▶ [Dataset entries]:
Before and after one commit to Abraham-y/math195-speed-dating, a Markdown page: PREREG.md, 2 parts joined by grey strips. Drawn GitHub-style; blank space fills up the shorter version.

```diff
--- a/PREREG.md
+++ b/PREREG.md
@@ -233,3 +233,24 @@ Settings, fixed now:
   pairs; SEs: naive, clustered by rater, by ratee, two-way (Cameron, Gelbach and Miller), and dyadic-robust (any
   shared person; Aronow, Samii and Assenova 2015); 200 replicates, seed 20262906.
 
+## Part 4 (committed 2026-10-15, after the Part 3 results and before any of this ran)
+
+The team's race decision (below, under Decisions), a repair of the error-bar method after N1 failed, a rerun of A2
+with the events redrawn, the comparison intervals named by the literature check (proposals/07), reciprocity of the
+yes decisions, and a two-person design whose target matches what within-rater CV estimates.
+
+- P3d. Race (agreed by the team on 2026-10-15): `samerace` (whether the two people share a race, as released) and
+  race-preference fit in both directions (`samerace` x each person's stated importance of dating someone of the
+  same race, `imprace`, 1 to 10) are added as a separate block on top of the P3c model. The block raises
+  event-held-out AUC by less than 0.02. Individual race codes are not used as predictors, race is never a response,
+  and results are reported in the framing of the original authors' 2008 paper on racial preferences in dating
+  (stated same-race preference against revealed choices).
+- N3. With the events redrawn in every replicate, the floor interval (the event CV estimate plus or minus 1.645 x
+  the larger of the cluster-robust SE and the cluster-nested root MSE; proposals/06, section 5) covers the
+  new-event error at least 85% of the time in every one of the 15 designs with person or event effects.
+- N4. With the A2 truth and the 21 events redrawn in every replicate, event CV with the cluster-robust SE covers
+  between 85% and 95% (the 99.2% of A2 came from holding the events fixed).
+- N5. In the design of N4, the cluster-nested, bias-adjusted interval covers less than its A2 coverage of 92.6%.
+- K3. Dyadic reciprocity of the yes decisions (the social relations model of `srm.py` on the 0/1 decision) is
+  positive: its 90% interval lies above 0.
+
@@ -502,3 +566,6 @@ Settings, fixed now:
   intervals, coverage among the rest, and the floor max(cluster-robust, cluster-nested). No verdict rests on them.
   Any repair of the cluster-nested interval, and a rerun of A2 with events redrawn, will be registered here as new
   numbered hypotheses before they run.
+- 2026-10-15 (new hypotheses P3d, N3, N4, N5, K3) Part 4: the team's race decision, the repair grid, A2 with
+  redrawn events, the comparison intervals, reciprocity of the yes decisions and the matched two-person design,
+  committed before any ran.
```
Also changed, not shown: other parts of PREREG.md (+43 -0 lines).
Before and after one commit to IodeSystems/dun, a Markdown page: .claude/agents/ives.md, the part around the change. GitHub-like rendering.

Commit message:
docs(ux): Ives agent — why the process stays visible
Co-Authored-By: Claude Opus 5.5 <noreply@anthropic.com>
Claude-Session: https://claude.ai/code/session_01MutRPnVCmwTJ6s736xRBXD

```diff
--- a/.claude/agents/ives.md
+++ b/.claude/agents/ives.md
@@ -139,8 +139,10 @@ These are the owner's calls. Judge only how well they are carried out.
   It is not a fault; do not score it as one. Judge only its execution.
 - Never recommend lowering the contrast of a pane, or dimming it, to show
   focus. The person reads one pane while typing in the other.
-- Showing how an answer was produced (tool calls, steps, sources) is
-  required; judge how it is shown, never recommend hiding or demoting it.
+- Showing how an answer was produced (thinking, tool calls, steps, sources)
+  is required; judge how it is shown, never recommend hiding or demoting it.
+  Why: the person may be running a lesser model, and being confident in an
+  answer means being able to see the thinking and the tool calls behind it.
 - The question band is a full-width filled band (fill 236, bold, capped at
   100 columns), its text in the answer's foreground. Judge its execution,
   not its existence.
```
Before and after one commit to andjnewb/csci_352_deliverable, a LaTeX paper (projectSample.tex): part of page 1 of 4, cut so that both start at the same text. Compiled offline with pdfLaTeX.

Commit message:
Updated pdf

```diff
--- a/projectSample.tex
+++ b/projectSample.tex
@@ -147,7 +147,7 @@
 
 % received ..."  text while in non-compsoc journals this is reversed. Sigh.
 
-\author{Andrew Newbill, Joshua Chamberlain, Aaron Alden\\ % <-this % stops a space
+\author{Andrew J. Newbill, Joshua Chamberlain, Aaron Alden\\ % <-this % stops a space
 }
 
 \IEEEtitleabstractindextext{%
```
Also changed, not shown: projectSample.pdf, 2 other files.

▶ [Task statement]: Report each line of the listing above that uses the word "race".

▶ [Result for this exercise]:
+The team's race decision (below, under Decisions), a repair of the error-bar method after N1 failed, a rerun of A2
+- P3d. Race (agreed by the team on 2026-10-15): `samerace` (whether the two people share a race, as released) and
+  race-preference fit in both directions (`samerace` x each person's stated importance of dating someone of the
+  same race, `imprace`, 1 to 10) are added as a separate block on top of the P3c model. The block raises
+  event-held-out AUC by less than 0.02. Individual race codes are not used as predictors, race is never a response,
+  (stated same-race preference against revealed choices).
+- 2026-10-15 (new hypotheses P3d, N3, N4, N5, K3) Part 4: the team's race decision, the repair grid, A2 with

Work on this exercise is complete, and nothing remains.